- [About this exercise]
The number needed is how many lines in these entries contain "twMerge"; give it alone.

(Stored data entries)
########################################

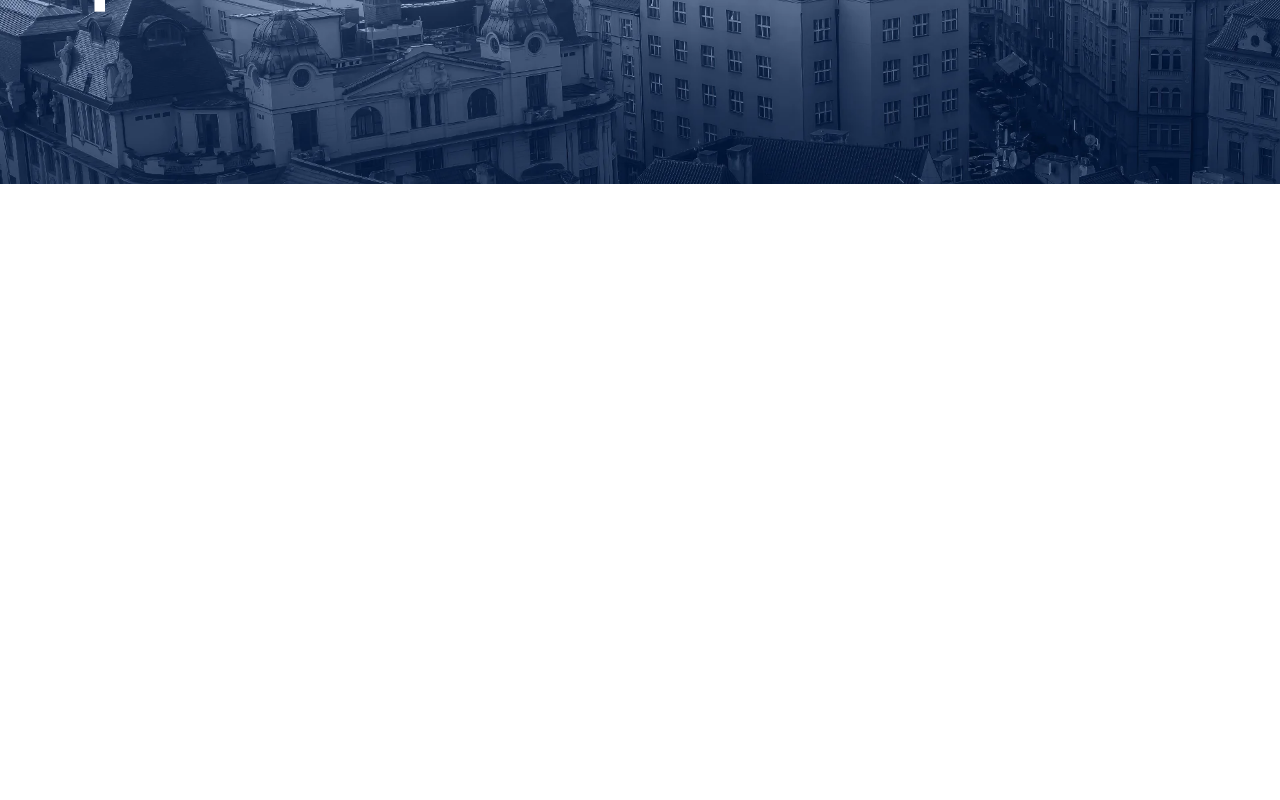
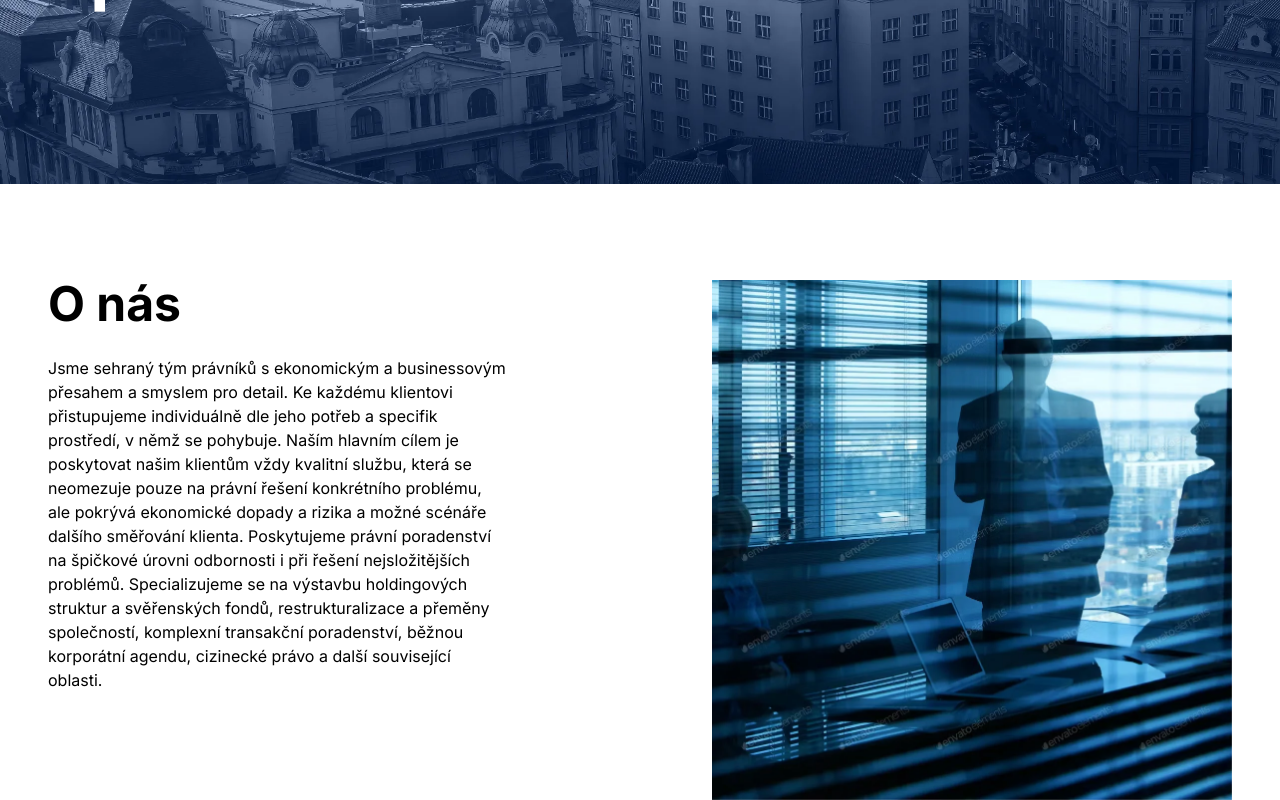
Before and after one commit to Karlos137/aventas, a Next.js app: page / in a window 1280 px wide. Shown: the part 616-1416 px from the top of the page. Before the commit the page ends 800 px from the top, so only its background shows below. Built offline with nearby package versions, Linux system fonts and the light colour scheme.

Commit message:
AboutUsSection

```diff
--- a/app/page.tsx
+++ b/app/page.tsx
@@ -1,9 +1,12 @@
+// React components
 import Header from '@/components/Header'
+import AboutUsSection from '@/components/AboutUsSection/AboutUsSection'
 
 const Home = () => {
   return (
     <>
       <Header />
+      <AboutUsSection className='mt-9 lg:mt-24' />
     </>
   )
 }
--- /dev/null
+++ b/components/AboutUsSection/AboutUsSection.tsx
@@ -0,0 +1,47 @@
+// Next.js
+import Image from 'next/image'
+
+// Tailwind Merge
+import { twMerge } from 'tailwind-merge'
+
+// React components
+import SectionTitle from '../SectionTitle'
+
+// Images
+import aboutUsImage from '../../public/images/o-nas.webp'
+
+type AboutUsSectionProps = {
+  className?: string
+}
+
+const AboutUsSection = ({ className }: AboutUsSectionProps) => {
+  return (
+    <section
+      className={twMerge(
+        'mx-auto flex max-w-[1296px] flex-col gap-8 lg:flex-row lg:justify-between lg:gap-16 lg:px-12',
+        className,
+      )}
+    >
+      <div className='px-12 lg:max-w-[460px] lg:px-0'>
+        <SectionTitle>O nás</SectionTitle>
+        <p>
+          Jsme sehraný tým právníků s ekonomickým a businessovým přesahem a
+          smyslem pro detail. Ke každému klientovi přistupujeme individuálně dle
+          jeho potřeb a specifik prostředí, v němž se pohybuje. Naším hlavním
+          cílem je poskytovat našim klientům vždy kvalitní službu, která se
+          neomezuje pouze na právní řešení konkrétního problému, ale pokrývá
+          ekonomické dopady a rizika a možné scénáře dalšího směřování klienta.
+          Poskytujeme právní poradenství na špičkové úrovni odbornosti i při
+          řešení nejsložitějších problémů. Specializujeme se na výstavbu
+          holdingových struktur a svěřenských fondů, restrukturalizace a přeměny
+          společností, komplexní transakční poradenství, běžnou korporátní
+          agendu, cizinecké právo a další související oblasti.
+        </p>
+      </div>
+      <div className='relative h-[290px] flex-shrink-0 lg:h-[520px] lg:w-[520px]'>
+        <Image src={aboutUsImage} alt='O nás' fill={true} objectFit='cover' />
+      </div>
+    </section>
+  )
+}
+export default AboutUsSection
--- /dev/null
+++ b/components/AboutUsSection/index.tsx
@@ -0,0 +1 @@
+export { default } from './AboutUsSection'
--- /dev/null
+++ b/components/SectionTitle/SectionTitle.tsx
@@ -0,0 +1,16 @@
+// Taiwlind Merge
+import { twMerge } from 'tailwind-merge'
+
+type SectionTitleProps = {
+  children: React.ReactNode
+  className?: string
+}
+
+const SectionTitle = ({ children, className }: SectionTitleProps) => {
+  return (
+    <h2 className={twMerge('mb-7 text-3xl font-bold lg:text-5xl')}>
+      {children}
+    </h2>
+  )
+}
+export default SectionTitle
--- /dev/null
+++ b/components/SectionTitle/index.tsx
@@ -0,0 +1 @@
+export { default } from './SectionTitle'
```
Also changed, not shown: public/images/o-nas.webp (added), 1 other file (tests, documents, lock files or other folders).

########################################

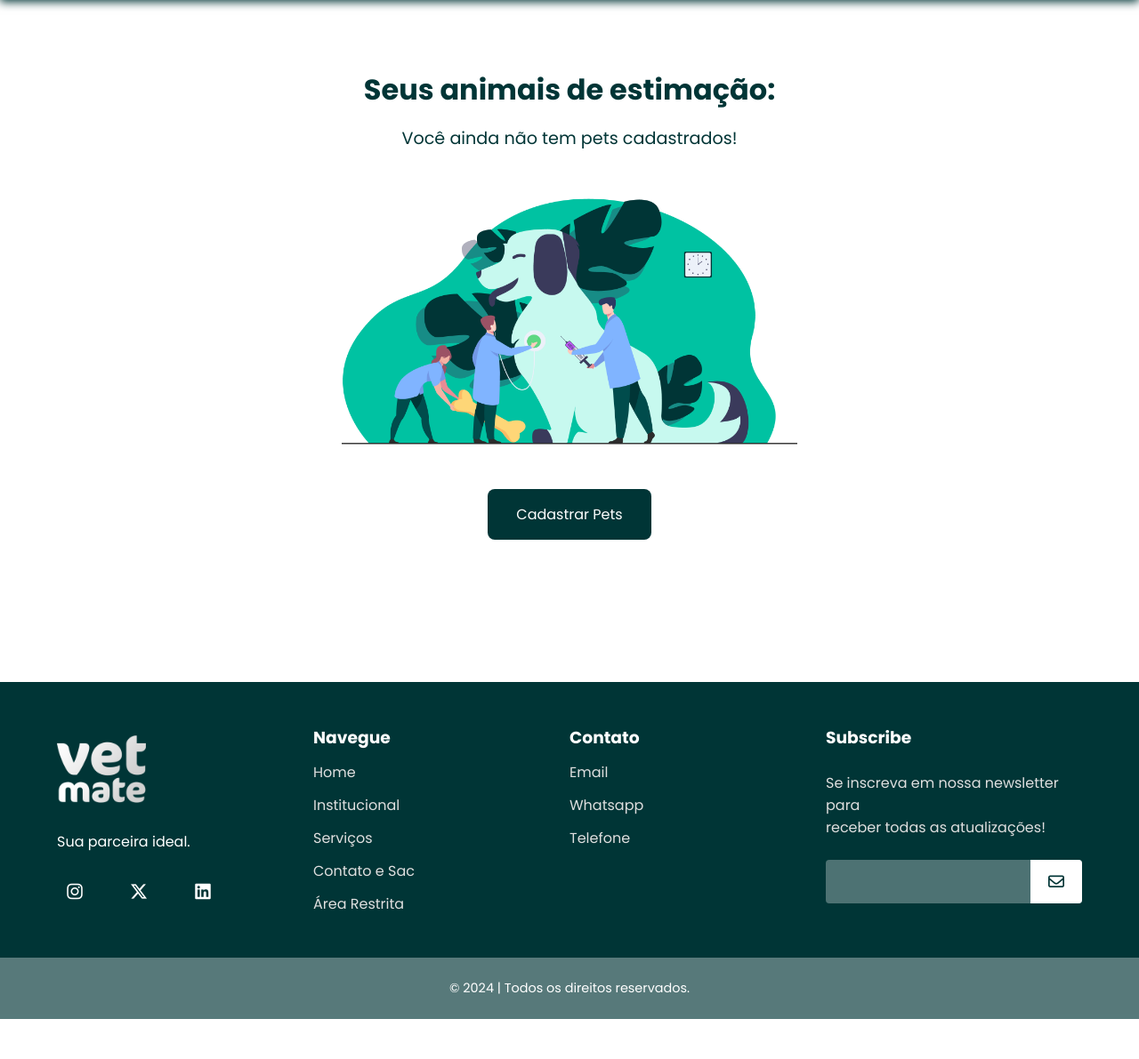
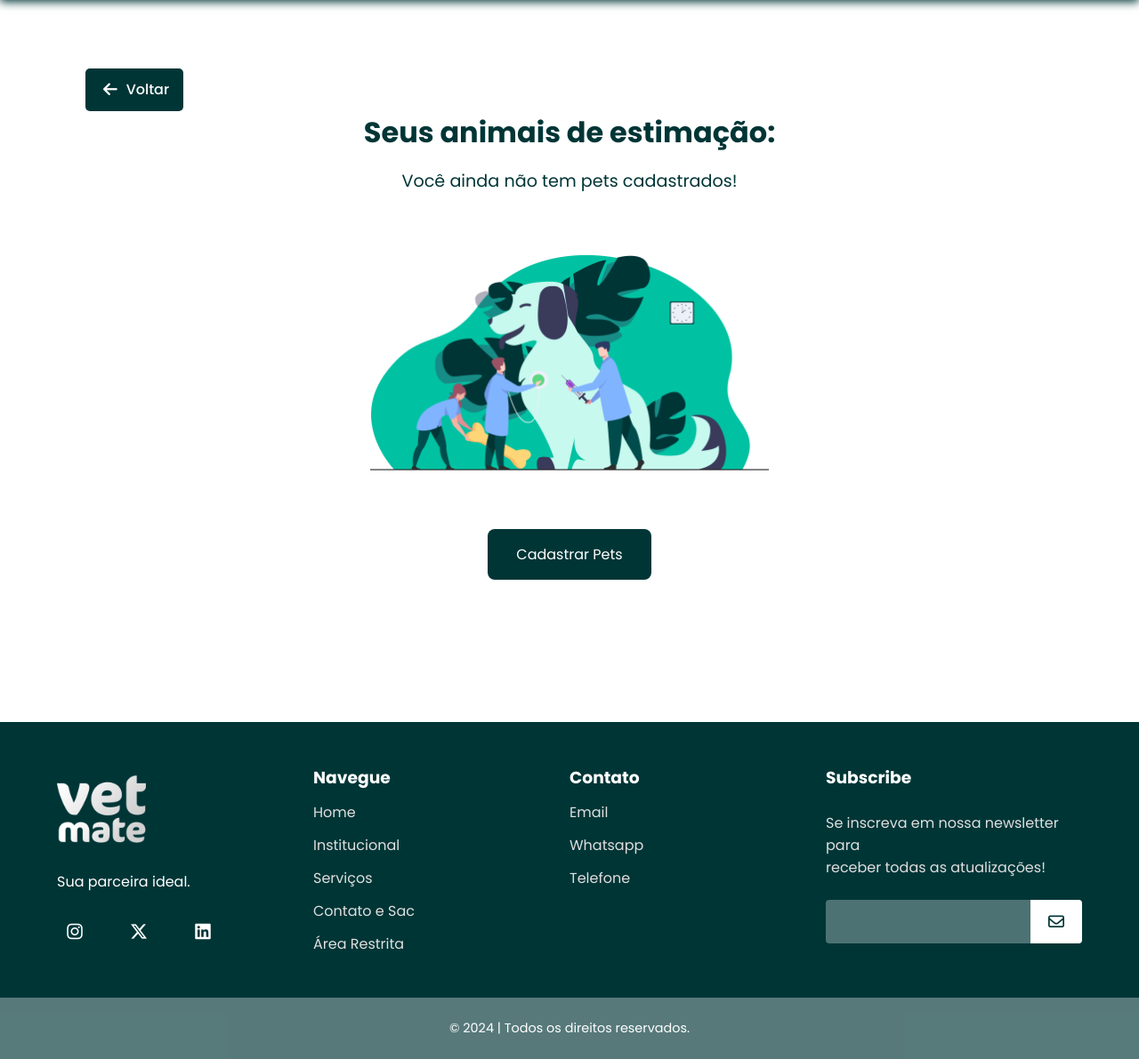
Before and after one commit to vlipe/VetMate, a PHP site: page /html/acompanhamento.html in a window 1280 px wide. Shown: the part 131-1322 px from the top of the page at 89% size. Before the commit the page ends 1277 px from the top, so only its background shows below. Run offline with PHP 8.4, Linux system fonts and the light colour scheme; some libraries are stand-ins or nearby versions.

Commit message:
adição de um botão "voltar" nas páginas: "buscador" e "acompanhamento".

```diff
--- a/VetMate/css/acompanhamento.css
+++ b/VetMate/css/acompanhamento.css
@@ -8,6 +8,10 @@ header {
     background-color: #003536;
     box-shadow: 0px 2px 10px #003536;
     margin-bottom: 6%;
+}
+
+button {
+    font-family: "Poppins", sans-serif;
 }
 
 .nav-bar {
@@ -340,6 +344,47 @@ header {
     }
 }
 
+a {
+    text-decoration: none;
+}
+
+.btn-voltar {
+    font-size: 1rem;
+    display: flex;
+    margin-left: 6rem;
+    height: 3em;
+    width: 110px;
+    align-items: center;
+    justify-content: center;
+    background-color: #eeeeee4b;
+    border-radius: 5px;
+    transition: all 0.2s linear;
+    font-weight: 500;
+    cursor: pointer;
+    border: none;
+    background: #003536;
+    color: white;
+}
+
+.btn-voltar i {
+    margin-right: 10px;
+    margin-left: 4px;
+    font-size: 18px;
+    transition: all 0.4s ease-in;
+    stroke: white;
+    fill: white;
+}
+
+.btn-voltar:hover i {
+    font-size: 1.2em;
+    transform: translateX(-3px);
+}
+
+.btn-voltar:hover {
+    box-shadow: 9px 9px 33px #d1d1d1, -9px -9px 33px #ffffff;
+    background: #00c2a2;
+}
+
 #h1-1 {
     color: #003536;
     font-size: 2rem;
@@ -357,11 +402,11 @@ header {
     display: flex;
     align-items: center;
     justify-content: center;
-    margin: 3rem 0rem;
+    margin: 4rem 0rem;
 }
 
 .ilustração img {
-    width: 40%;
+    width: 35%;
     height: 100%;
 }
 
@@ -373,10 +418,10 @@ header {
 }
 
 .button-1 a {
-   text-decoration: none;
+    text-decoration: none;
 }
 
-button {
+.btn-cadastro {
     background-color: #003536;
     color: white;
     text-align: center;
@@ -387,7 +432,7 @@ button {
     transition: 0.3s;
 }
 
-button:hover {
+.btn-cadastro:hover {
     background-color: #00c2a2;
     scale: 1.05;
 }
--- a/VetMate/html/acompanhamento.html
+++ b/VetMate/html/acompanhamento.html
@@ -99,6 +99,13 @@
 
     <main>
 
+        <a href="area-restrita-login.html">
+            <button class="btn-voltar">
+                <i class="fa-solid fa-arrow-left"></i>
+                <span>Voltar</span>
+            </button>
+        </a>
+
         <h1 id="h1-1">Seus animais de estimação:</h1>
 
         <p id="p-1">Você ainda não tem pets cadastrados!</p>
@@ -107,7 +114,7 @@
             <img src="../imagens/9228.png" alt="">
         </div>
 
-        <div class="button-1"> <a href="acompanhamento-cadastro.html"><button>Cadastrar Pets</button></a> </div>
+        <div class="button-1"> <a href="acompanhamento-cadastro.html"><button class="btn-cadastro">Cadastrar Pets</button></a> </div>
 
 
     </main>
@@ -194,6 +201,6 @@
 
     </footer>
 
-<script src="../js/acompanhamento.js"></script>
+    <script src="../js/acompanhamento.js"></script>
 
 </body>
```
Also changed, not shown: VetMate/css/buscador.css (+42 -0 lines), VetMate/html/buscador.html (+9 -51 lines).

########################################

- [Exercise answer]
4